We struggle to step out of old roles when our internal character says “too risky.” In 2002, a last-minute invitation to speak to a larger audience stretched my sense of what I could or couldn’t do. On the plane ride to NYC I worked hard to confront and expand my sense of who I knew myself to be. Luckily, I was 36,000 feet in the air or there were moments I might have backed out.
Is your character holding you back? Remember, the character’s priority is to survive by staying with what is known, and backing away from the unknown, at any cost. I’ve seen these characters get sneaky, real tricky. Without being obvious, the character comes up with all kinds of cunning moves to keep us in the box of our past identity.
The Shiny Object move - Your attention is suddenly distracted by an email, a text, a bird flying by the window, a rumble in your stomach. The list is endless. Maybe a day or ten years later you’ll realize you let that opportunity slip by.
The “I’m not Good Enough” move - A repetitive refrain, one you’ve often known since childhood, turns on an endless loop inside your head and deflates your willingness to take a risk. “Never mind,” our character reassures us. “It’s ok.” and you settle once again into habitual routines.
The “Who do I Think I Am?” move - when we’ve really threatened our sense of who we are and who we can be, the character grabs us from behind and sits us right down so that we are not “too much.” “It’s not safe to be that big!” “Who do you think you are?” And we shrink away, because being too much seems really bad or wrong or even mean.
Tricky moves! The list is endless.
Bottom line? The character is in self-protection mode, locking down, pulling out the big maneuvers to stay inside the circle of familiar, because in the past this is how we stayed safe. As my 15-year-old daughter said when a big football player invited her to a night club and I said “No!” - “But, I’m not that young anymore!”

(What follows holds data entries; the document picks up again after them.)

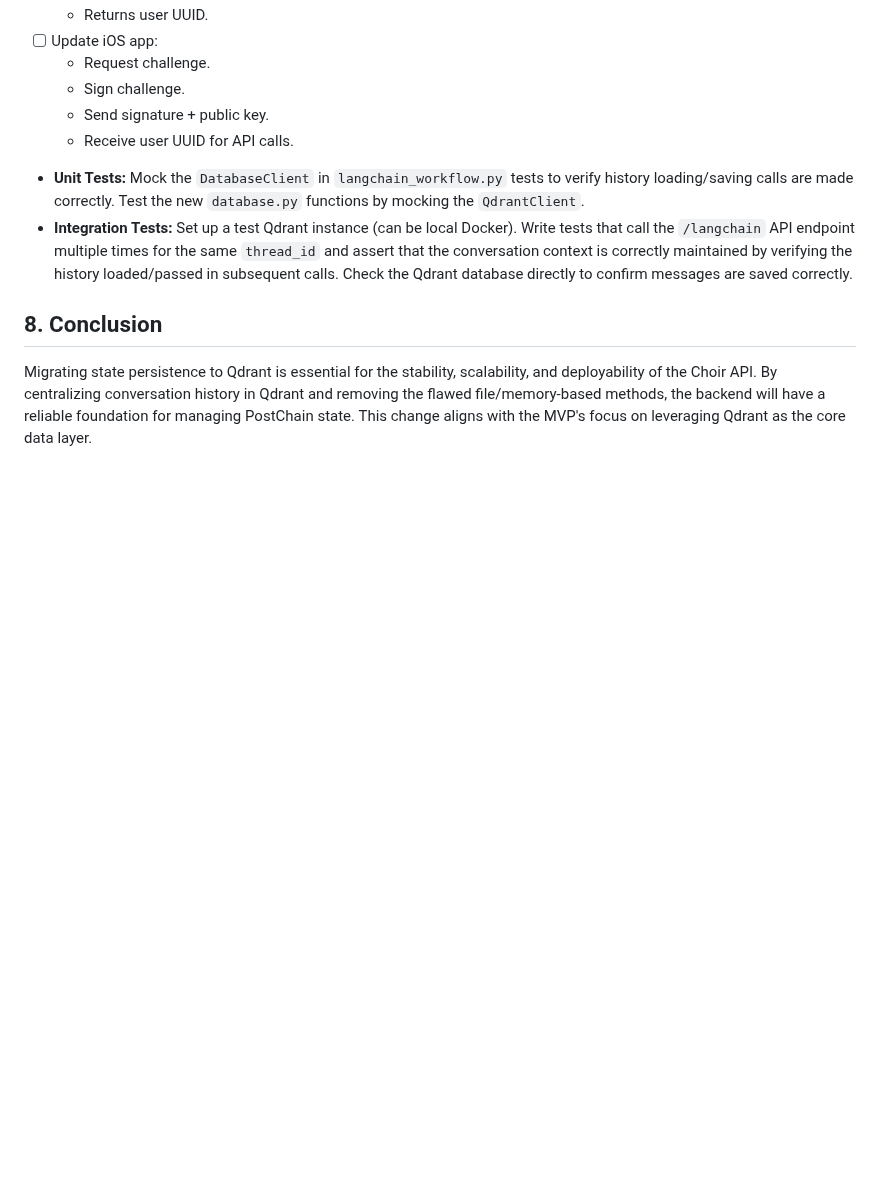
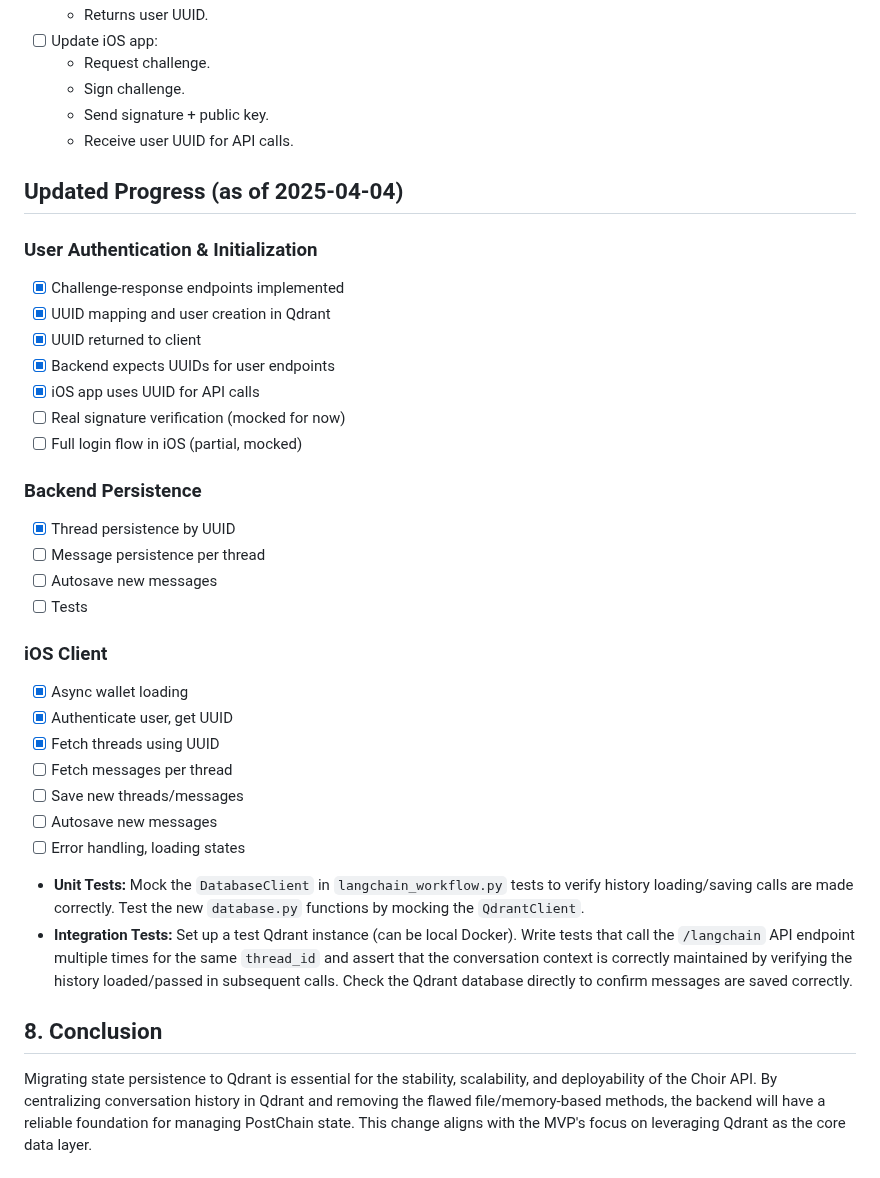
Before and after one commit to yusefmosiah/Choir.chat, a Markdown page: docs/qdrant_persistence.md, the part around the change. Rendered like a GitHub page; blank space fills up the shorter version.

Commit message:
Update progress checklist: UUID-based auth, persistence status, remaining tasks

```diff
--- a/docs/qdrant_persistence.md
+++ b/docs/qdrant_persistence.md
@@ -165,6 +165,31 @@ Each point in the `choir` collection representing a message turn should include
   - Send signature + public key.
   - Receive user UUID for API calls.
 
+## Updated Progress (as of 2025-04-04)
+
+### User Authentication & Initialization
+- [x] Challenge-response endpoints implemented
+- [x] UUID mapping and user creation in Qdrant
+- [x] UUID returned to client
+- [x] Backend expects UUIDs for user endpoints
+- [x] iOS app uses UUID for API calls
+- [ ] Real signature verification (mocked for now)
+- [ ] Full login flow in iOS (partial, mocked)
+
+### Backend Persistence
+- [x] Thread persistence by UUID
+- [ ] Message persistence per thread
+- [ ] Autosave new messages
+- [ ] Tests
+
+### iOS Client
+- [x] Async wallet loading
+- [x] Authenticate user, get UUID
+- [x] Fetch threads using UUID
+- [ ] Fetch messages per thread
+- [ ] Save new threads/messages
+- [ ] Autosave new messages
+- [ ] Error handling, loading states
 *   **Unit Tests:** Mock the `DatabaseClient` in `langchain_workflow.py` tests to verify history loading/saving calls are made correctly. Test the new `database.py` functions by mocking the `QdrantClient`.
 *   **Integration Tests:** Set up a test Qdrant instance (can be local Docker). Write tests that call the `/langchain` API endpoint multiple times for the same `thread_id` and assert that the conversation context is correctly maintained by verifying the history loaded/passed in subsequent calls. Check the Qdrant database directly to confirm messages are saved correctly.
 
```
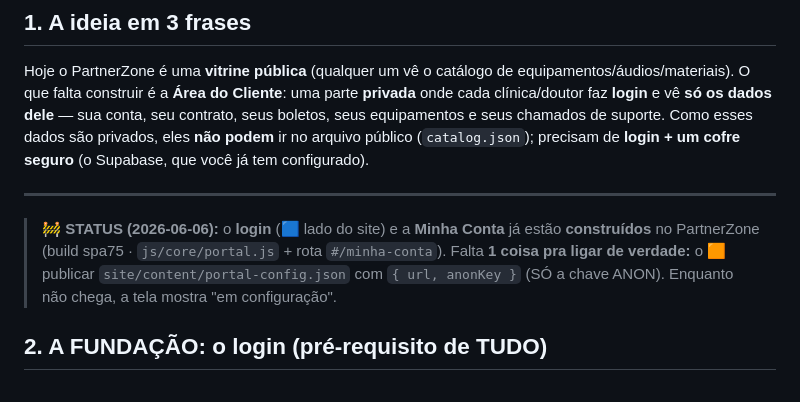
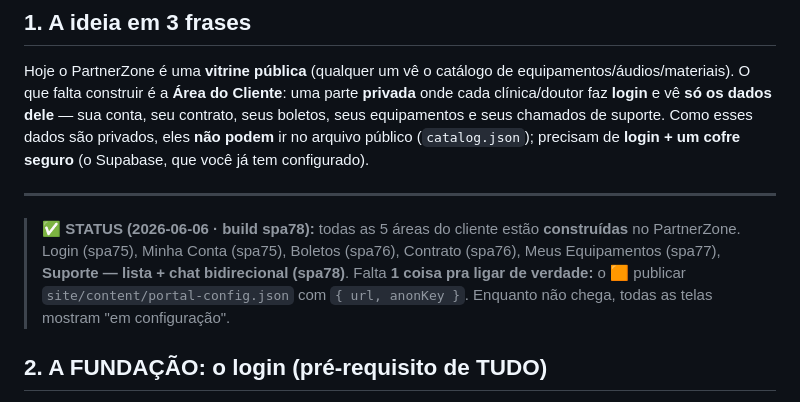
Before and after one commit to phalanjunio-stack/Partnerzone_v2, a Markdown page: PLANO-AREA-CLIENTE.md, the part around the change. GitHub-like rendering.

```diff
--- a/PLANO-AREA-CLIENTE.md
+++ b/PLANO-AREA-CLIENTE.md
@@ -10,10 +10,11 @@ Hoje o PartnerZone é uma **vitrine pública** (qualquer um vê o catálogo de e
 
 ---
 
-> 🚧 **STATUS (2026-06-06):** o **login** (🟦 lado do site) e a **Minha Conta** já estão
-> **construídos** no PartnerZone (build spa75 · `js/core/portal.js` + rota `#/minha-conta`).
-> Falta **1 coisa pra ligar de verdade:** o 🟧 publicar `site/content/portal-config.json`
-> com `{ url, anonKey }` (SÓ a chave ANON). Enquanto não chega, a tela mostra "em configuração".
+> ✅ **STATUS (2026-06-06 · build spa78):** todas as 5 áreas do cliente estão **construídas** no PartnerZone.
+> Login (spa75), Minha Conta (spa75), Boletos (spa76), Contrato (spa76), Meus Equipamentos (spa77),
+> **Suporte — lista + chat bidirecional (spa78)**.
+> Falta **1 coisa pra ligar de verdade:** o 🟧 publicar `site/content/portal-config.json` com `{ url, anonKey }`.
+> Enquanto não chega, todas as telas mostram "em configuração".
 
 ## 2. A FUNDAÇÃO: o login (pré-requisito de TUDO)
 
```
Also changed, not shown: SYNC-CHATS.md (+22 -0 lines).
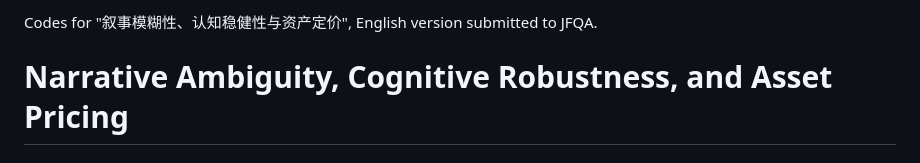
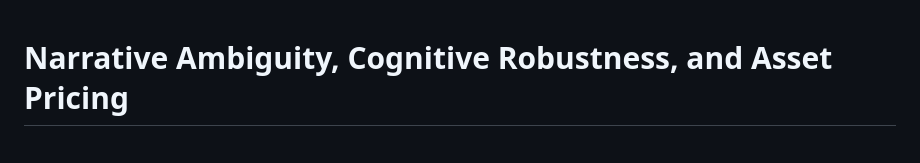
Before and after one commit to qianphhhh-fin/llm-ambiguity-premium-code, a Markdown page: README.md, the part around the change. Drawn GitHub-style.

Commit message:
撤回修改

```diff
--- a/README.md
+++ b/README.md
@@ -1,5 +1,3 @@
-Codes for "叙事模糊性、认知稳健性与资产定价", English version submitted to JFQA.
-
 
 # Narrative Ambiguity, Cognitive Robustness, and Asset Pricing
 # 叙事模糊性、认知稳健性与资产定价
```
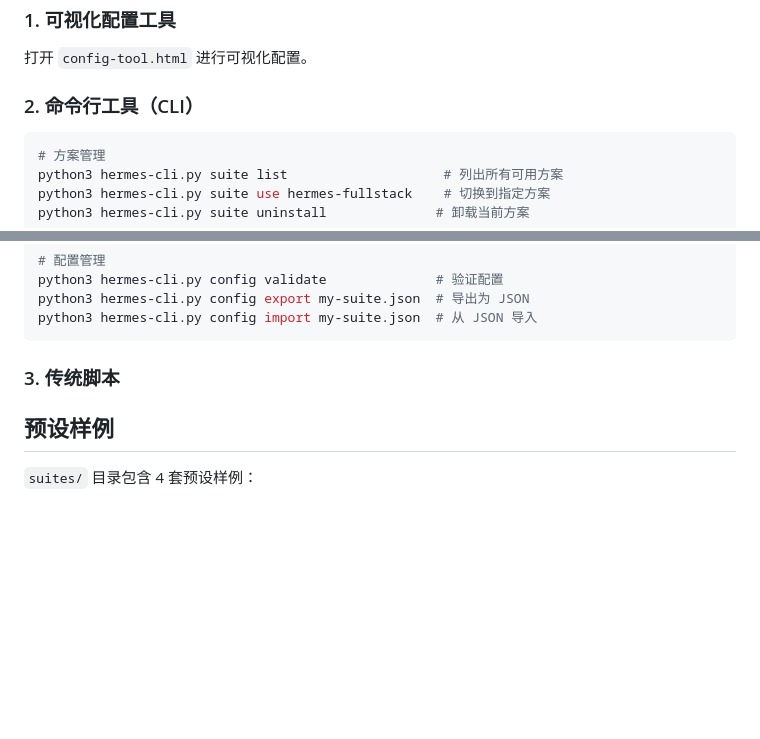
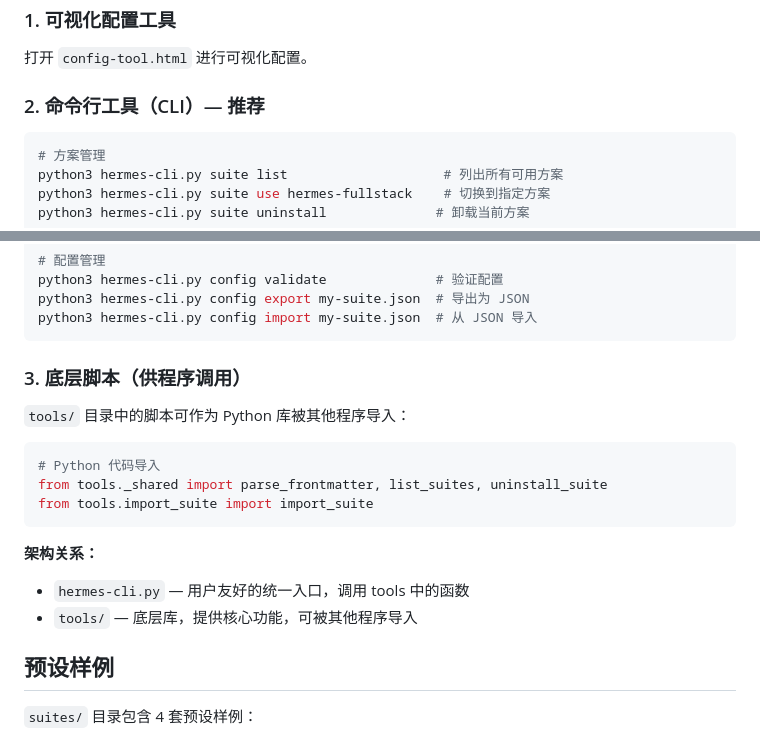
Before and after one commit to yy92calm/hermes-agents, a Markdown page: AGENTS.md, 2 parts joined by grey strips. GitHub-like rendering; blank space fills up the shorter version.

````diff
--- a/AGENTS.md
+++ b/AGENTS.md
@@ -31,7 +31,7 @@ Hermes Agents 是一套用于维护 OpenCode 多 Agent 配置的工具集。它
 
 打开 `config-tool.html` 进行可视化配置。
 
-### 2. 命令行工具（CLI）
+### 2. 命令行工具（CLI）— 推荐
 
 ```bash
 # 方案管理
@@ -52,7 +52,19 @@ python3 hermes-cli.py config export my-suite.json  # 导出为 JSON
 python3 hermes-cli.py config import my-suite.json  # 从 JSON 导入
 ```
 
-### 3. 传统脚本
+### 3. 底层脚本（供程序调用）
+
+`tools/` 目录中的脚本可作为 Python 库被其他程序导入：
+
+```python
+# Python 代码导入
+from tools._shared import parse_frontmatter, list_suites, uninstall_suite
+from tools.import_suite import import_suite
+```
+
+**架构关系：**
+- `hermes-cli.py` — 用户友好的统一入口，调用 tools 中的函数
+- `tools/` — 底层库，提供核心功能，可被其他程序导入
 
 ## 预设样例
 
````
Also changed, not shown: README.md (+10 -11 lines).
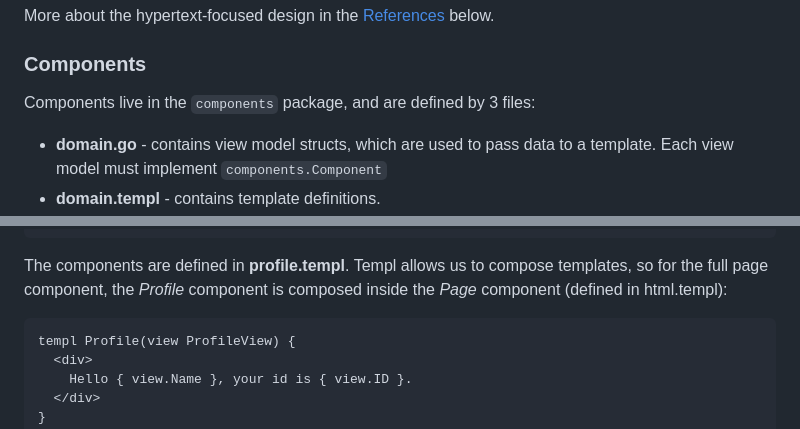
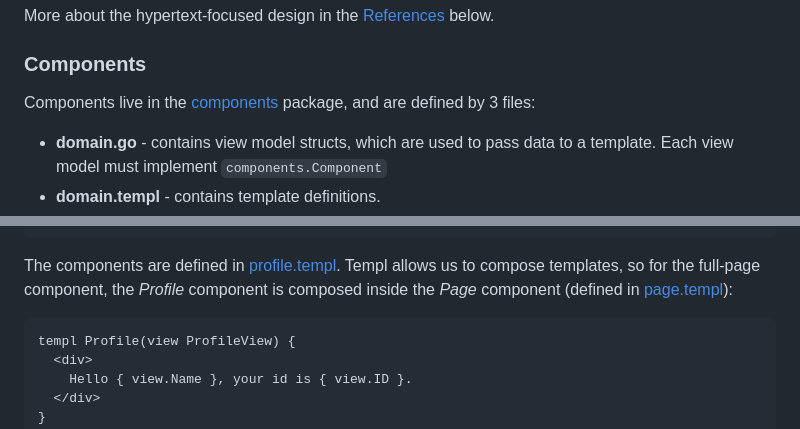
Before and after one commit to itsnoproblem/prmry, a Markdown page: README.md, 2 parts joined by grey strips. Rendered like a GitHub page.

````diff
--- a/README.md
+++ b/README.md
@@ -47,7 +47,7 @@ This application renders HTML markup server-side, using the [Templ templating la
 More about the hypertext-focused design in the [References](#references) below.
 
 ### Components
-Components live in the `components` package, and are defined by 3 files:
+Components live in the [components](internal/components) package, and are defined by 3 files:
 * **domain.go** - contains view model structs, which are used to pass data to a template. Each view model must implement `components.Component`
 * **domain.templ** - contains template definitions.
 * **domain_templ.go** - contains go code generated by the `templ generate` command (which is run automatically by the wrapper script).
@@ -63,7 +63,7 @@ type ProfileView struct {
 }
 ```
 
-The components are defined in **profile.templ**.  Templ allows us to compose templates, so for the full page component, the _Profile_ component is composed inside the _Page_ component (defined in html.templ):
+The components are defined in [profile.templ](internal/components/profile/profile.templ).  Templ allows us to compose templates, so for the full-page component, the _Profile_ component is composed inside the _Page_ component (defined in [page.templ](internal/components/page.templ)):
 ```html
 templ Profile(view ProfileView) {
   <div>
````
Also changed, not shown: other parts of README.md (+1 -1 lines).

You aren’t who you were in the past either. For the past 5 or 10 or even 45 years you might have let this character hold you back, as if the same rules apply. Turn on the compassion. You did the best you could.
This is a new day. As Marshall Goldsmith said, “What got you here won’t get you there.” You’re ready to play a new game, at a new level, and produce new results.
These are two proven ways you can use to alter your character and emerge into a new you –
1. Choose where you focus, what you reinforce. Other variations of this character also live inside you, or you wouldn’t have gotten this far. Put your attention on the part of you that possesses skills, experiences, attitudes and perspectives and IS up to this game.
2. Make different choices. Alter your behavior in meaningful and lasting ways by emphasizing traits, practicing behaviors, setting up new thought patterns that are in line with the future you want to create. How you dress, walk and talk signals you are moving into a new you.
Over time, you will redefine who you know yourself to be. On that plane to NYC, I saw the rabbit hole of despair sucking me down. Both of these strategies worked for me. I pulled out my yellow pad and listed all the reasons I love speaking, the audiences who loved my talks, my passion for this audience, and my commitment to creating a future that works for everyone. I read and re-read that list, adding more, until I stepped into the other reality of who I am, who I know myself to be. My certitude and commitment carried me through. And, I made the difference I wanted to make in that talk.
Strong character arises from clear values, commitment and care. A leader with a character that continues to evolve enjoys the respect of their teams and even their competitors. They are trusted to make smart decisions, as they confidently consider the interests of a wide range of stakeholders.
As engrained as those old versions of ourselves feel, we do choose what we reinforce. What’s your wise choice today? Who are you really? Reinforcing the attributes of your best self creates the circumstances and conditions for a thriving life and purposeful work.